Shockwave Therapy for Erectile Dysfunction (ED): What is the difference?

December 23, 2020

The popularity of a non-traditional treatment of erectile dysfunction is growing: Low intensity extracorporeal shock wave therapy (ESWT). Gone are the days of medication therapy as the only treatment option. Low intensity shock wave treatment is becoming popular as it is a safe, non-invasive, drug free treatment option for ED. It uses low intensity shock wave therapy applied to different areas of the penis and surrounding areas to breakdown plaque in the blood vessels in the penis and repair them to improve blood flow.

This treatment is non-invasive, requires no anesthesia, no downtime and causes minimal discomfort often described as a “tingling” sensation. It is performed in the office in short 20-minute sessions. It typically it takes five to ten sessions for improvement and the benefits can last for up to two years. Studies have shown that up to 75% of men who were using medications for ED who underwent low intensity shock wave therapy for ED were able to stop taking their ED meds as their sexual function had improved with the treatments.

There are two types of probes that can be used to deliver shockwave therapy for erectile dysfunction. It is important to know the differences between focused (linear) shockwave and unfocused or radial waves.

At Austin Urology Institute we offer focused (linear) shockwave therapy for treatment of erectile dysfunction (ED). GAINSWave and other Class 1 devices use unfocused radial pressure waves (also known as acoustic wave therapy). These radial therapies have not been proven to be clinically effective.

Focused shock waves are the same technology employed in urology for breaking up kidney stones. This type of treatment is fundamentally different to radial pressure waves that are sometimes also referred to as “shock waves.”

Radial pressure waves, or acoustic wave therapy, is akin to sound waves, which are ongoing oscillations that propagate outwards similar to waves on the surface of water. Blood flow increases, the skin warms up, it turns red and there may be an inflammatory response. When this type of therapy is applied to the skin the effect is much like a vibratory massage.

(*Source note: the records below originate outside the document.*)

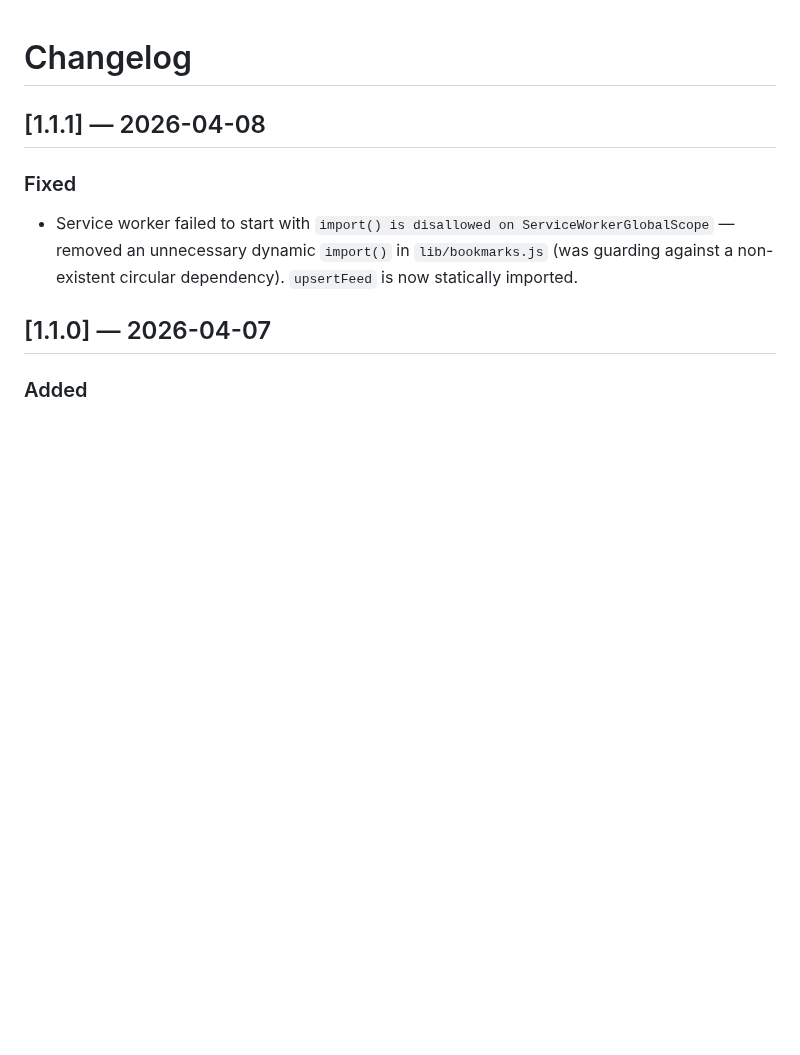
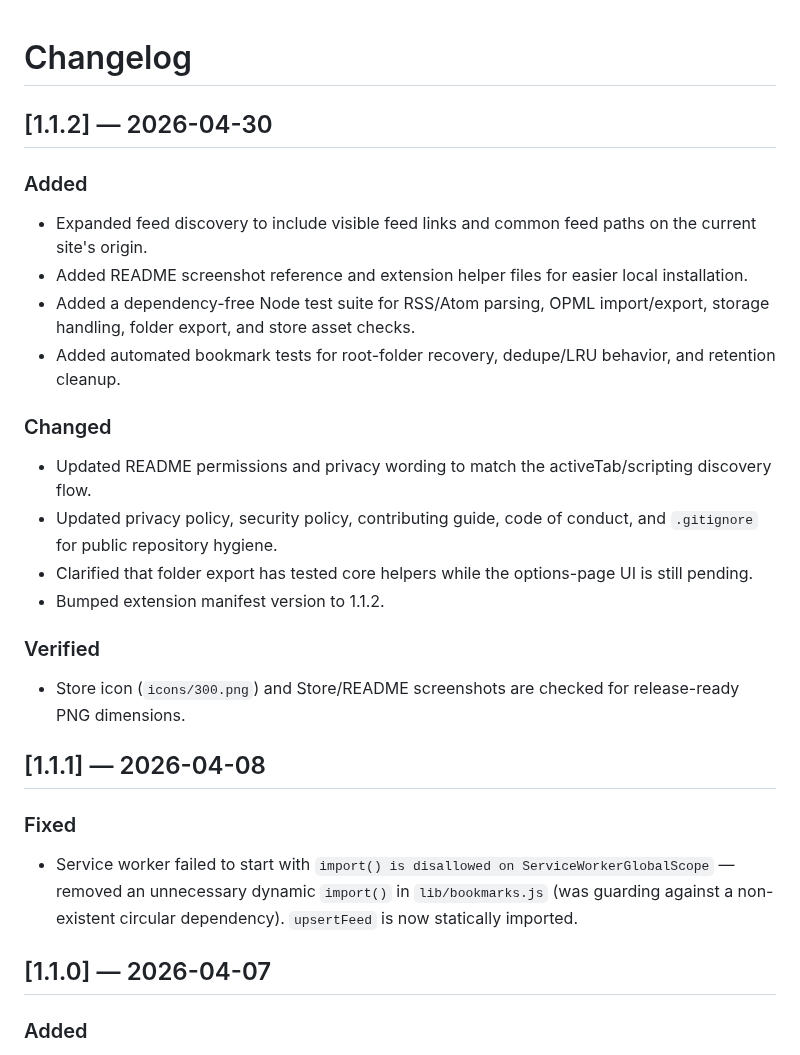
Before and after one commit to file-bricks/RSS-BOOK, a Markdown page: CHANGELOG.md, the part around the change. Rendered like a GitHub page; blank space fills up the shorter version.

```diff
--- a/CHANGELOG.md
+++ b/CHANGELOG.md
@@ -1,4 +1,21 @@
 # Changelog
+
+## [1.1.2] — 2026-04-30
+
+### Added
+- Expanded feed discovery to include visible feed links and common feed paths on the current site's origin.
+- Added README screenshot reference and extension helper files for easier local installation.
+- Added a dependency-free Node test suite for RSS/Atom parsing, OPML import/export, storage handling, folder export, and store asset checks.
+- Added automated bookmark tests for root-folder recovery, dedupe/LRU behavior, and retention cleanup.
+
+### Changed
+- Updated README permissions and privacy wording to match the activeTab/scripting discovery flow.
+- Updated privacy policy, security policy, contributing guide, code of conduct, and `.gitignore` for public repository hygiene.
+- Clarified that folder export has tested core helpers while the options-page UI is still pending.
+- Bumped extension manifest version to 1.1.2.
+
+### Verified
+- Store icon (`icons/300.png`) and Store/README screenshots are checked for release-ready PNG dimensions.
 
 ## [1.1.1] — 2026-04-08
 
```
Also changed, not shown: CODE_OF_CONDUCT.md (added, +55 -0 lines), CONTRIBUTING.md (added, +65 -0 lines), PRIVACY_POLICY.md (+10 -4 lines), README.md (+27 -8 lines), SECURITY.md (added, +61 -0 lines), README/screenshots/main_view.png (added), 13 other files.
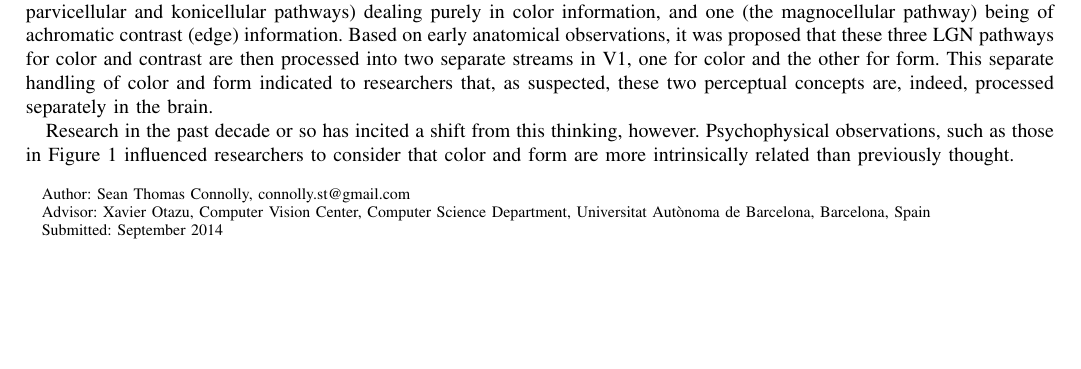
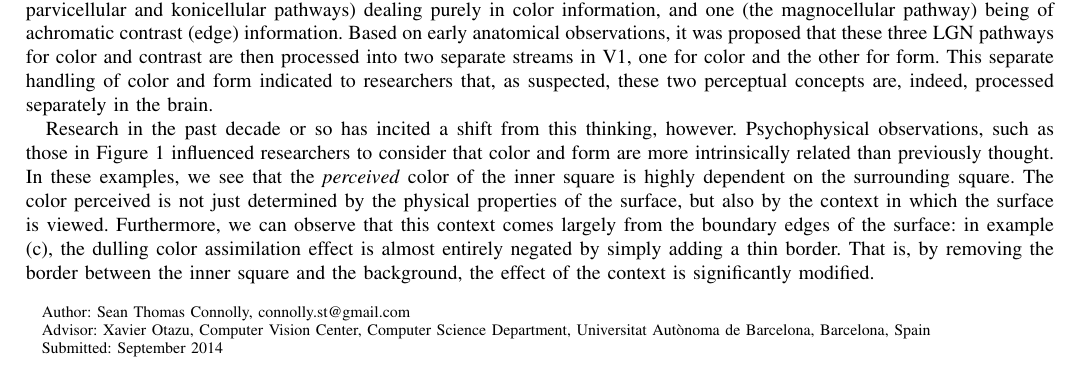
Before and after one commit to connollyst/color-induction-thesis, a LaTeX thesis (MasterThesis.tex): part of page 1 of 4, cut so that both start at the same text, the shorter picture padded with empty space. Compiled offline with pdfLaTeX.

Commit message:
Psychophysical description

```diff
--- a/MasterThesis.tex
+++ b/MasterThesis.tex
@@ -474,7 +474,7 @@ Within, we propose a computational model inspired by the current understanding o
 
 Historically, it was widely believed that color and shape are two distinct aspects of visual perception. Truly, this line of though is intuitive: one can perceive the color of a flat surface which occupies our full field of vision, despite its lack of 'shape', likewise we can see the shape of achromatic objects, as in black and white film. This theory of perception innervated neurophysiological understanding, and was supported by findings that the lateral geniculate nucleus (LGN), the pathway which carries information from the retina to the primary visual cortex (V1), consists of three entirely distinct layers; two (the parvicellular and konicellular pathways) dealing purely in color information, and one (the magnocellular pathway) being of achromatic contrast (edge) information. Based on early anatomical observations, it was proposed that these three LGN pathways for color and contrast are then processed into two separate streams in V1, one for color and the other for form. This separate handling of color and form indicated to researchers that, as suspected, these two perceptual concepts are, indeed, processed separately in the brain.
 
-Research in the past decade or so has incited a shift from this thinking, however. Psychophysical observations, such as those in Figure \ref{fig:blur-effect} influenced researchers to consider that color and form are more intrinsically related than previously thought.
+Research in the past decade or so has incited a shift from this thinking, however. Psychophysical observations, such as those in Figure \ref{fig:blur-effect} influenced researchers to consider that color and form are more intrinsically related than previously thought. In these examples, we see that the \textit{perceived} color of the inner square is highly dependent on the surrounding square. The color perceived is not just determined by the physical properties of the surface, but also by the context in which the surface is viewed. Furthermore, we can observe that this context comes largely from the boundary edges of the surface: in example (c), the dulling color assimilation effect is almost entirely negated by simply adding a thin border. That is, by removing the border between the inner square and the background, the effect of the context is significantly modified.
 
 \begin{figure}[H]
     \centering
```
Also changed, not shown: MasterThesis.pdf.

Focused shock waves are single pulses. As the pulses are focused, they converge at a certain point within the tissue. Their effect occurs at the level of cells and is often not visible on the surface of the skin. Considerable research has been conducted on the effects of focused shock waves as a treatment for erectile dysfunction (ED).

Many large-scale blind studies have now been completed that show that this form of treatment is effective for non-chronic ED that is caused by deficient vascularization.

There have been no large-scale studies showing the effectiveness of radial pressure waves for treating ED at this point. Radial pressure wave devices are classified as “Class 1” medical devices in the United States by the FDA. Their status is similar to vibrators that do not require regulatory approvals and can be used by anyone, with or without medical training.

Focused shockwave devices on the other hand are Class 111, requiring pre-market approvals, documentation on their clinical safety and effectiveness and can only be used by medical personnel and only for approved applications.

At Austin Urology Institute, we offer the most competitive pricing packages in the Austin and Greater Austin Area. If interested in learning more about shock wave therapy treatments for erectile dysfunction, please call Austin Urology Institute at 512-694-8888 or fill out a form to set up a consultation with one of our providers.